I hoped. Didn’t expect, just blindly hoped we might get the chance to explore the characters and the ideas in the pilot further.
Both you and Sarah are co-creators and writers. Can you tell us how you writer together, what’s your process?
Our process varied. We were sometimes in the same room writing, sometimes in different countries, (a lot of skyping!). Create NSW sponsored some time together by giving us a glorious office [at Charlie’s] in the home of Australians in Film, in LA, where Sarah lives and me and my family happily visit.
That time was, I think, the most efficient, productive time of the writing process. We were together everyday, writing, talking… mostly talking. And that’s how all of our ideas are born, telling each other stories of our own lives, (or the lives of family/friends – no one’s safe), often sharing anecdotes with the objective of making the other one laugh, and from these stories our characters and scripts are made. But in practical terms we tried doing a draft each of an epsisode, and then handing it over to the other for the next pass, and back and forth it would go. We ultimately settled on a more organic process. We’d work on the plot and structure of an episode together, then Sarah would do the first pass of a scene or storyline she was more connected to, I’d do likewise, then we’d swap and add/edit. It was a very collaborative process.
Did the fact that you also star in the series affect the writing process?
When we started writing I wasn’t Audrey in my mind. I thought I’d likely play someone in the show, but wasn’t sure who. So initially me acting in it had no bearing on the writing. But after it was decided I’d play the role, after we shot the pilot and started working on the series proper – probably. I tried to put that out of my head and just write the story, but occasionally that was hard, (read: approaching sex scenes. Ha!)
In this way it was great writing with Sarah because she’d push the character in directions I might not have. Indeed that’s the joy of writing in a team, bringing different points of view to a project. I felt that benefitted the writing of Audrey greatly. Because she’s not me, nor is she Sarah, she’s a bit of us both, and which made her ultimately someone fictional.
The series also includes a diverse representation on mothers. Can you tell us how you chose the women you did and how you researched them?
We were pretty strategic about the characters. We knew that comedy and drama would come from contrast. So we went about creating a disparate group. We started with ‘types’ but were very eager to push beyond two dimensionality and give each woman some complexity, something surprising. We created them by drawing on people we knew, or qualities we were familiar with. We also did loads of research about mothers/motherhood. We read (too) many articles/blogs/books/stats on motherhood. So these characters were born of empirical and experiential sources both.
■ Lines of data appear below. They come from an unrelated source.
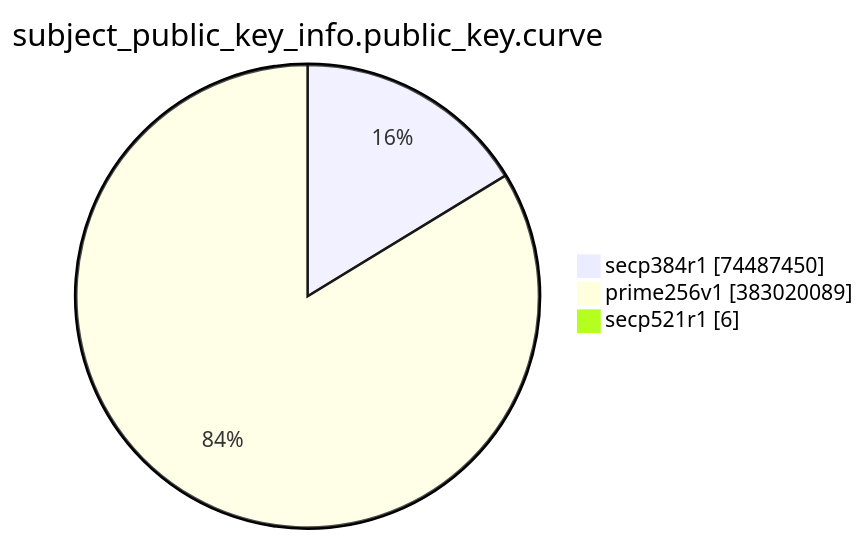
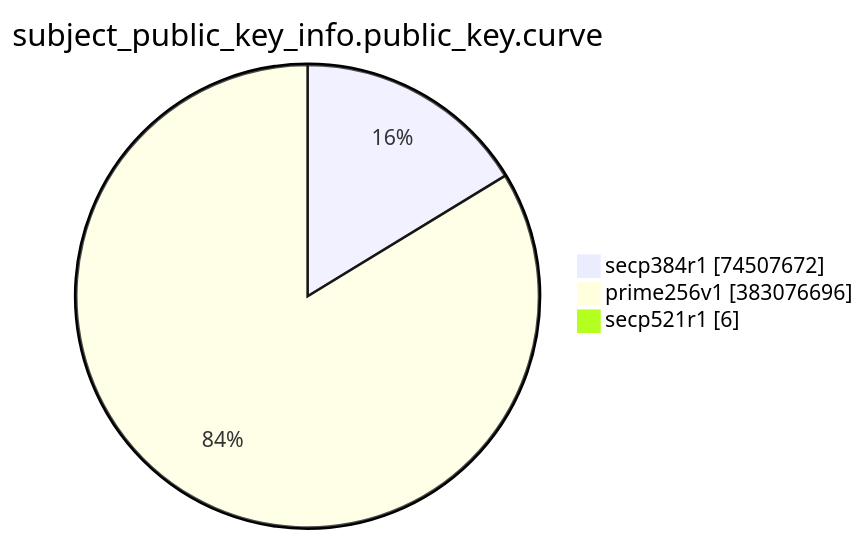
The eighth of 15 diagrams in TOTAL/README.md (christiankrug/ctmonitor_visualization), drawn with Mermaid before and after one commit. The commit also changed other lines of this file, not shown here.

````diff
--- a/TOTAL/README.md
+++ b/TOTAL/README.md
@@ -3094,7 +3094,7 @@
 ```mermaid
 pie showData
 title subject_public_key_info.public_key.curve
-"secp384r1" :74487450
-"prime256v1" :383020089
+"secp384r1" :74507672
+"prime256v1" :383076696
 "secp521r1" :6
 ```
````
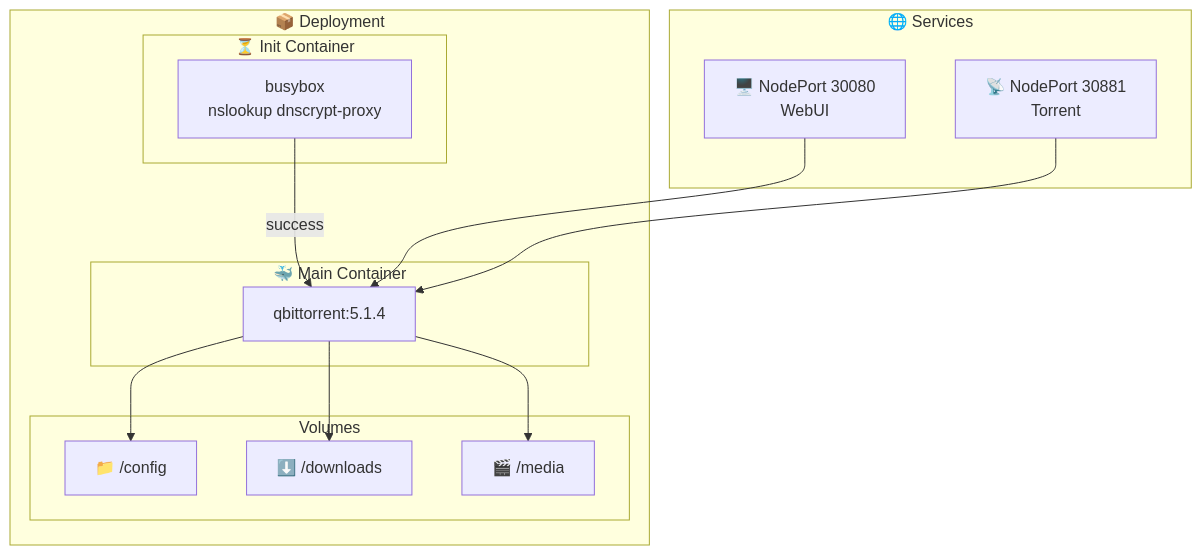
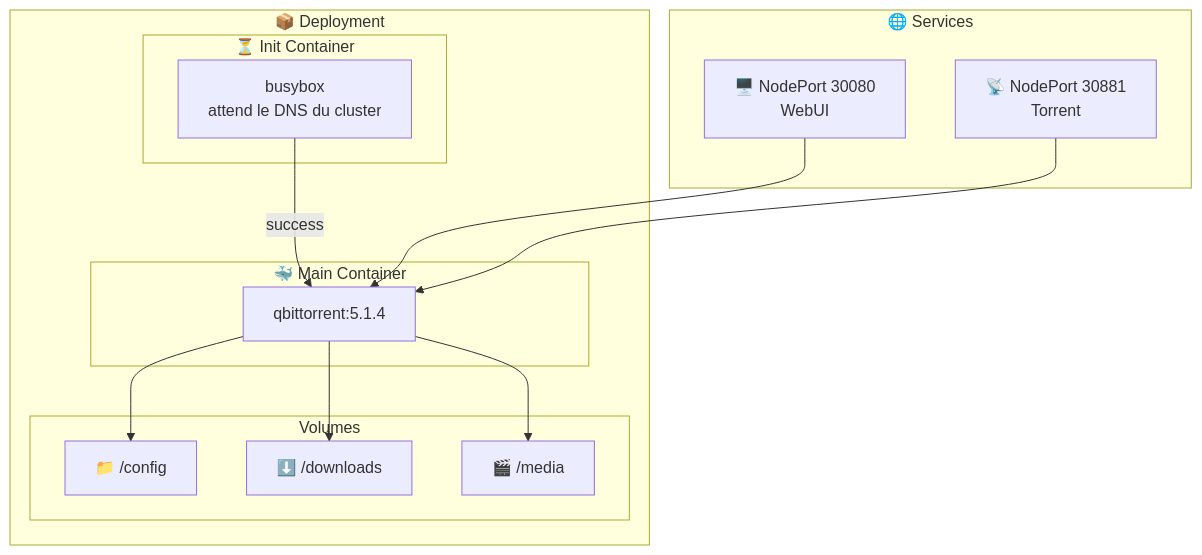
One commit to muchiny/media-stack-k8s changed the second of 4 diagrams in charts/qbittorrent/README.md. Above: the diagram before and after it, drawn with Mermaid. The commit also changed other lines of this file and 20 other files, not shown here.

````diff
--- a/charts/qbittorrent/README.md
+++ b/charts/qbittorrent/README.md
@@ -91,27 +88,27 @@
 ```mermaid
 flowchart TB
     subgraph "📦 Deployment"
         subgraph "⏳ Init Container"
-            Init[busybox<br/>nslookup dnscrypt-proxy]
+            Init[busybox<br/>attend le DNS du cluster]
         end
 
         subgraph "🐳 Main Container"
             QB[qbittorrent:5.1.4]
         end
 
         subgraph "Volumes"
             V1[📁 /config]
             V2[⬇️ /downloads]
             V3[🎬 /media]
         end
     end
 
     subgraph "🌐 Services"
         WebUI[🖥️ NodePort 30080<br/>WebUI]
         Torrent[📡 NodePort 30881<br/>Torrent]
     end
 
     Init -->|"success"| QB
     QB --> V1 & V2 & V3
     WebUI & Torrent --> QB
 ```
````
Including you, The Let Down stars some well known Australian actors like, Patrick Brammall, Lucy Durack and Noni Hazlehurst. Did you have any of them in mind while writing the series?
Kind of. A few friends we wrote into the show and hoped they’d be available. Patrick, Leon Ford, Sacha Horler, Sarah Peirse. Others we didn’t dream would say yes, (Noni!). And there were auditions for the rest for the roles. We certainly tried to get as many of our friends as possible in for the auditions! So we ended up with a sensational bunch of people involved.
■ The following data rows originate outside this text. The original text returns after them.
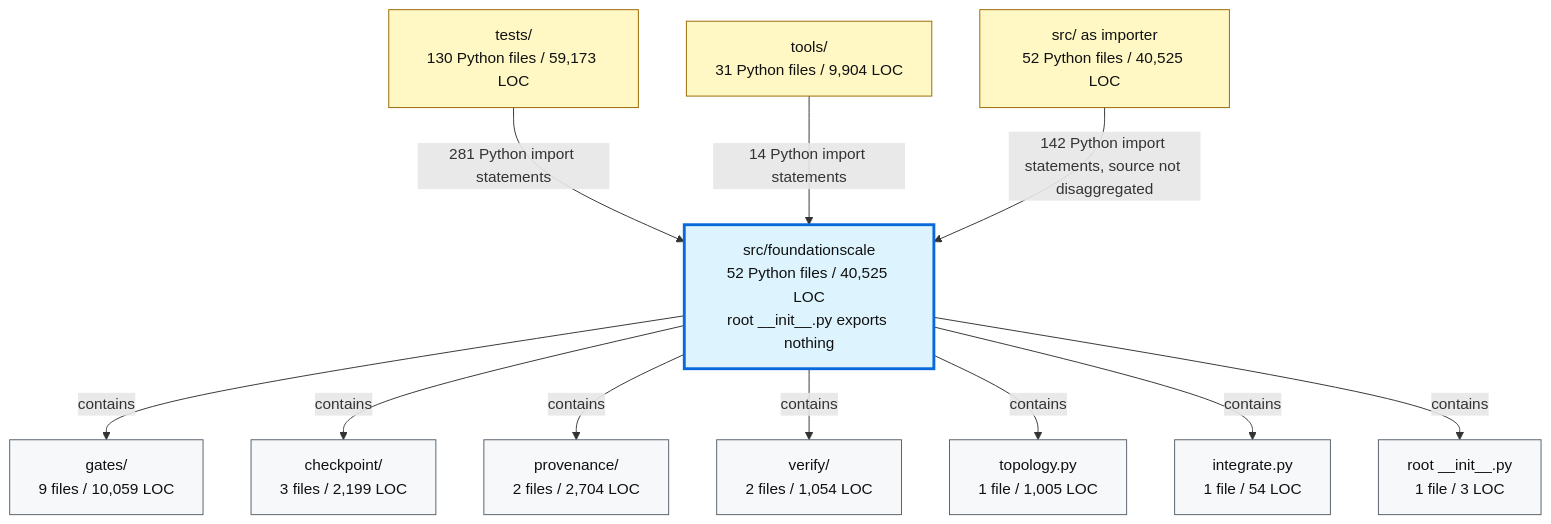
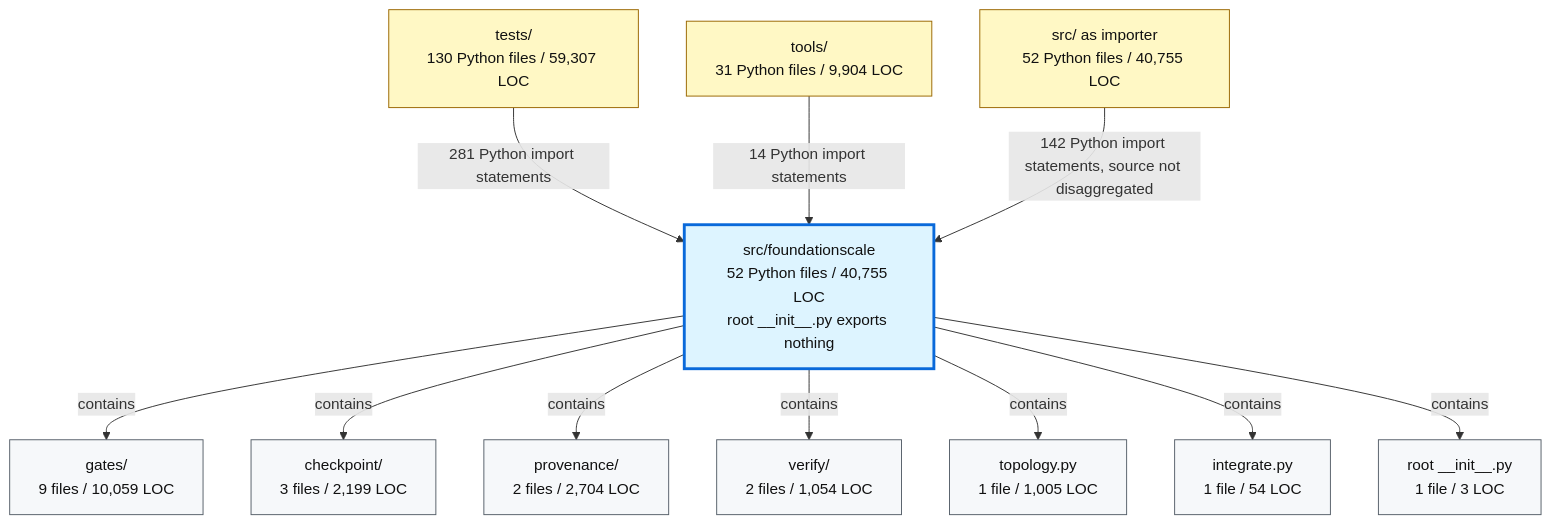
The second of 2 diagrams in docs/review/D2_current_architecture.md (TranNhiem/FoundationScale), drawn with Mermaid before and after one commit. The commit also changed other lines of this file and 13 other files, not shown here.

````diff
--- a/docs/review/D2_current_architecture.md
+++ b/docs/review/D2_current_architecture.md
@@ -97,36 +97,36 @@
 ```mermaid
 flowchart TB
-  TESTS["tests/<br/>130 Python files / 59,173 LOC"]
+  TESTS["tests/<br/>130 Python files / 59,307 LOC"]
   TOOLS["tools/<br/>31 Python files / 9,904 LOC"]
-  SRC["src/ as importer<br/>52 Python files / 40,525 LOC"]
+  SRC["src/ as importer<br/>52 Python files / 40,755 LOC"]
 
-  FS["src/foundationscale<br/>52 Python files / 40,525 LOC<br/>root __init__.py exports nothing"]
+  FS["src/foundationscale<br/>52 Python files / 40,755 LOC<br/>root __init__.py exports nothing"]
 
   GATES["gates/<br/>9 files / 10,059 LOC"]
   CKPT["checkpoint/<br/>3 files / 2,199 LOC"]
   PROV["provenance/<br/>2 files / 2,704 LOC"]
   VERIFY["verify/<br/>2 files / 1,054 LOC"]
   TOPO["topology.py<br/>1 file / 1,005 LOC"]
   INTEG["integrate.py<br/>1 file / 54 LOC"]
   ROOT["root __init__.py<br/>1 file / 3 LOC"]
 
   TESTS -->|"281 Python import statements"| FS
   TOOLS -->|"14 Python import statements"| FS
   SRC -->|"142 Python import statements, source not disaggregated"| FS
 
   FS -->|"contains"| GATES
   FS -->|"contains"| CKPT
   FS -->|"contains"| PROV
   FS -->|"contains"| VERIFY
   FS -->|"contains"| TOPO
   FS -->|"contains"| INTEG
   FS -->|"contains"| ROOT
 
   classDef consumer fill:#fff8c5,stroke:#9a6700,color:#111;
   classDef package fill:#ddf4ff,stroke:#0969da,stroke-width:3px,color:#111;
   classDef module fill:#f6f8fa,stroke:#57606a,color:#111;
 
   class TESTS,TOOLS,SRC consumer;
   class FS package;
   class GATES,CKPT,PROV,VERIFY,TOPO,INTEG,ROOT module;
 ```
````
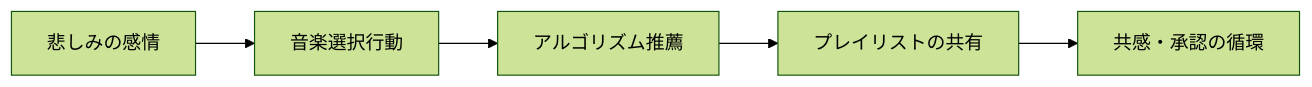
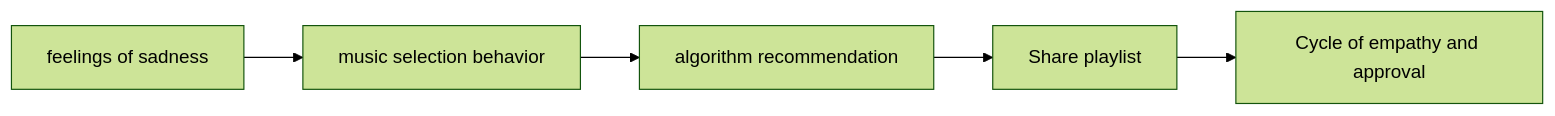
Before and after one commit to monumental-movement/monumental-movement.github.io: the second of 4 diagrams in en/_posts/2025-10-23-column-why-we-listen-to-music-when-sad.md, drawn with Mermaid (forest theme). The commit also changed other lines of this file and 152 other files, not shown here.

```diff
--- a/en/_posts/2025-10-23-column-why-we-listen-to-music-when-sad.md
+++ b/en/_posts/2025-10-23-column-why-we-listen-to-music-when-sad.md
@@ -135,9 +135,9 @@
 <div class="mermaid">
 
 graph LR
-    A[悲しみの感情] --> B[音楽選択行動]
-    B --> C[アルゴリズム推薦]
-    C --> D[プレイリストの共有]
-    D --> E[共感・承認の循環]
+    A[feelings of sadness] --> B[music selection behavior]
+    B --> C[algorithm recommendation]
+    C --> D[Share playlist]
+    D --> E[Cycle of empathy and approval]
 
 </div>
```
There are some very clever, hilarious and quite poignant moments in the series. Did you set out to achieve this balance of comedy and sentiment from the outset? And how did you test your writing?
Our intention was always to write truthfully, but to give it a comic edge. And the subject matter lends itself to drama and comedy both. I don’t really think we’d get close to presenting the truth without serving both. We tested our writing out on each other, really. And I did a lot of joke testing on my incredibly obliging partner, John Leary. Who is an enormously funny man, and who’s comic sensibility (and honest yet suitably sensitive responses) I trust.
The series will screen on both ABC’s iview and Netflix international. Can you share with us how that distribution deal came about?
Our producers, both Giant Dwarf and the ABC took the show to Netflix International. The pilot episode proved a very useful pitching tool. And thankfully the Netflix executives saw potential in what we were attempting to do and could see care of the pilot, the style and tone in which we wanted to do it.
What’s next for you?
Back on the stage. Right now I’m rehearsing Three Sisters for the Sydney Theatre Company, which will be on at the Sydney Opera House in November/December.
Catch the first episode of The Letdown on ABC on 25 October at 9.35pm. Netflix will stream the series internationally outside of Australia and in Australia following its premiere season on ABC.